User interface change data
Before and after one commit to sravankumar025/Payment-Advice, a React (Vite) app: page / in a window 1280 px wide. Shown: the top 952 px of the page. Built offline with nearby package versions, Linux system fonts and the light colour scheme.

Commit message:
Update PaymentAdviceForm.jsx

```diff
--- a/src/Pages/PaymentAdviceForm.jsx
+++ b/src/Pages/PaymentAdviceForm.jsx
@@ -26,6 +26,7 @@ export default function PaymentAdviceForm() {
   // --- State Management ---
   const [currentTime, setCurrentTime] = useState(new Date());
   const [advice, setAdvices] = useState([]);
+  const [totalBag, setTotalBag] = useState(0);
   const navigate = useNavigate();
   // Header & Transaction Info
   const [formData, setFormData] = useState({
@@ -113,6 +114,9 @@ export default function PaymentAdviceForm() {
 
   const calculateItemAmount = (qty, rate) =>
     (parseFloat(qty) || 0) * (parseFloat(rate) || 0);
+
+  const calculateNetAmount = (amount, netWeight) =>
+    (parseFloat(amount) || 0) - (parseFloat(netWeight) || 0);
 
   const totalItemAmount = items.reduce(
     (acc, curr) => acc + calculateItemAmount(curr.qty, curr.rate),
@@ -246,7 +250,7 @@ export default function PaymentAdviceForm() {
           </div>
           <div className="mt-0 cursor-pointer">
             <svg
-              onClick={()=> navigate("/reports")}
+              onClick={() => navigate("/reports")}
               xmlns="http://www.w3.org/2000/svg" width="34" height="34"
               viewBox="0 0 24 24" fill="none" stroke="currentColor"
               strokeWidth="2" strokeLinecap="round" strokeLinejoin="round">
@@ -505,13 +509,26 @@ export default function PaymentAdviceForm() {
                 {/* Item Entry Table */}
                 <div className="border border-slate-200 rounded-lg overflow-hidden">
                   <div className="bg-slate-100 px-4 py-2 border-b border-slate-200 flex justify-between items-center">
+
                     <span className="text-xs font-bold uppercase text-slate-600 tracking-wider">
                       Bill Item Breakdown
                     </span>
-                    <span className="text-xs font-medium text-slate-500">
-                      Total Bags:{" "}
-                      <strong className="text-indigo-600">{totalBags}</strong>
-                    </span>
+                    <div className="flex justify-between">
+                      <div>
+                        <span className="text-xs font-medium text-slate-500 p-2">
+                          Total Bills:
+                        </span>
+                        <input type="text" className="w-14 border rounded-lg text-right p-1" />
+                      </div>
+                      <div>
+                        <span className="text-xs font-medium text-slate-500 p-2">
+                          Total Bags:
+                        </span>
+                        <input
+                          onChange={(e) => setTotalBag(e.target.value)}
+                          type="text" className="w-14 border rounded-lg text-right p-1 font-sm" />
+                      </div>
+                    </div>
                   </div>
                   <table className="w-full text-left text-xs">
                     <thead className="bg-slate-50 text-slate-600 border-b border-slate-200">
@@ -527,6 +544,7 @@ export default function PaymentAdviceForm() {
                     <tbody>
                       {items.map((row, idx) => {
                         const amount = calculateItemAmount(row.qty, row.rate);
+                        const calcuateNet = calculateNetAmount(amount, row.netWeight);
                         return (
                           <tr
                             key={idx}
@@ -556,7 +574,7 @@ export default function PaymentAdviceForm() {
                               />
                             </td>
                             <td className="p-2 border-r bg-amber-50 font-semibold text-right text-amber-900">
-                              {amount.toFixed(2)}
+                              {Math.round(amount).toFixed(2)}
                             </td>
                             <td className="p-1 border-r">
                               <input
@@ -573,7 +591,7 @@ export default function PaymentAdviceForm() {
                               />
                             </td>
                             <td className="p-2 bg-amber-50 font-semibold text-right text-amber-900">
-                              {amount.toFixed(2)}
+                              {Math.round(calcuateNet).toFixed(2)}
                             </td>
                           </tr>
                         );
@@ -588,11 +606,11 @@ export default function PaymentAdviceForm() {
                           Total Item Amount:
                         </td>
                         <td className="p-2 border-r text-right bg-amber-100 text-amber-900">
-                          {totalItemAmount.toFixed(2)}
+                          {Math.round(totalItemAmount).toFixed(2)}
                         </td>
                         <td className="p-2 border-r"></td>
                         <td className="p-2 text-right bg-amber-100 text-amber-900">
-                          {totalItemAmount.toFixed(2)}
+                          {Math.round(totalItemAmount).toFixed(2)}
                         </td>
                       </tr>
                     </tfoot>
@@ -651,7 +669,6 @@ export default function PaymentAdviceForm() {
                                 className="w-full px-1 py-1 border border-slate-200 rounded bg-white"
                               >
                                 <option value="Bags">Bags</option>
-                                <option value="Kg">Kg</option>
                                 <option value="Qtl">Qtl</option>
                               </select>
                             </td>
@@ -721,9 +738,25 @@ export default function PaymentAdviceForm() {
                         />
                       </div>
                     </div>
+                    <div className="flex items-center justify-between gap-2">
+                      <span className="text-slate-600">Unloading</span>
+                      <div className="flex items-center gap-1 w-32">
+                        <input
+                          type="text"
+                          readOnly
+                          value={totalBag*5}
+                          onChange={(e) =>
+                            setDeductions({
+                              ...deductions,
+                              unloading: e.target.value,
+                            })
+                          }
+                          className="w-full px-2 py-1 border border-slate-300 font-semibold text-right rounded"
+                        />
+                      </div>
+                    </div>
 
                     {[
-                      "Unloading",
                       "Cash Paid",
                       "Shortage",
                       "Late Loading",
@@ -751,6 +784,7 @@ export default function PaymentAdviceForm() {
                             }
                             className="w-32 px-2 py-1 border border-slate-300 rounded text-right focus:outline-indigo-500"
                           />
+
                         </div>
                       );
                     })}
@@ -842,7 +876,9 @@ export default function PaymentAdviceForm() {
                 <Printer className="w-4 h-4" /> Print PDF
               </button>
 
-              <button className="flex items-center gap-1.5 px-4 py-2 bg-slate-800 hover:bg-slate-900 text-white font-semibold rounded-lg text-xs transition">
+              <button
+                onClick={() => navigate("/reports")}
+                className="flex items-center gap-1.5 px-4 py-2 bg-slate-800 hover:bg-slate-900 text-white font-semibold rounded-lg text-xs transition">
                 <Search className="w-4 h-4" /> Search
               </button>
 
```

EXERCISE BRIEF - Your answer should be the lines of the records that include the word "default".

RESULT OF THIS EXERCISE -
@@ -26,6 +26,7 @@ export default function PaymentAdviceForm() {
@@ -113,6 +114,9 @@ export default function PaymentAdviceForm() {
@@ -246,7 +250,7 @@ export default function PaymentAdviceForm() {
@@ -505,13 +509,26 @@ export default function PaymentAdviceForm() {
@@ -527,6 +544,7 @@ export default function PaymentAdviceForm() {
@@ -556,7 +574,7 @@ export default function PaymentAdviceForm() {
@@ -573,7 +591,7 @@ export default function PaymentAdviceForm() {
@@ -588,11 +606,11 @@ export default function PaymentAdviceForm() {
@@ -651,7 +669,6 @@ export default function PaymentAdviceForm() {
@@ -721,9 +738,25 @@ export default function PaymentAdviceForm() {
@@ -751,6 +784,7 @@ export default function PaymentAdviceForm() {
@@ -842,7 +876,9 @@ export default function PaymentAdviceForm() {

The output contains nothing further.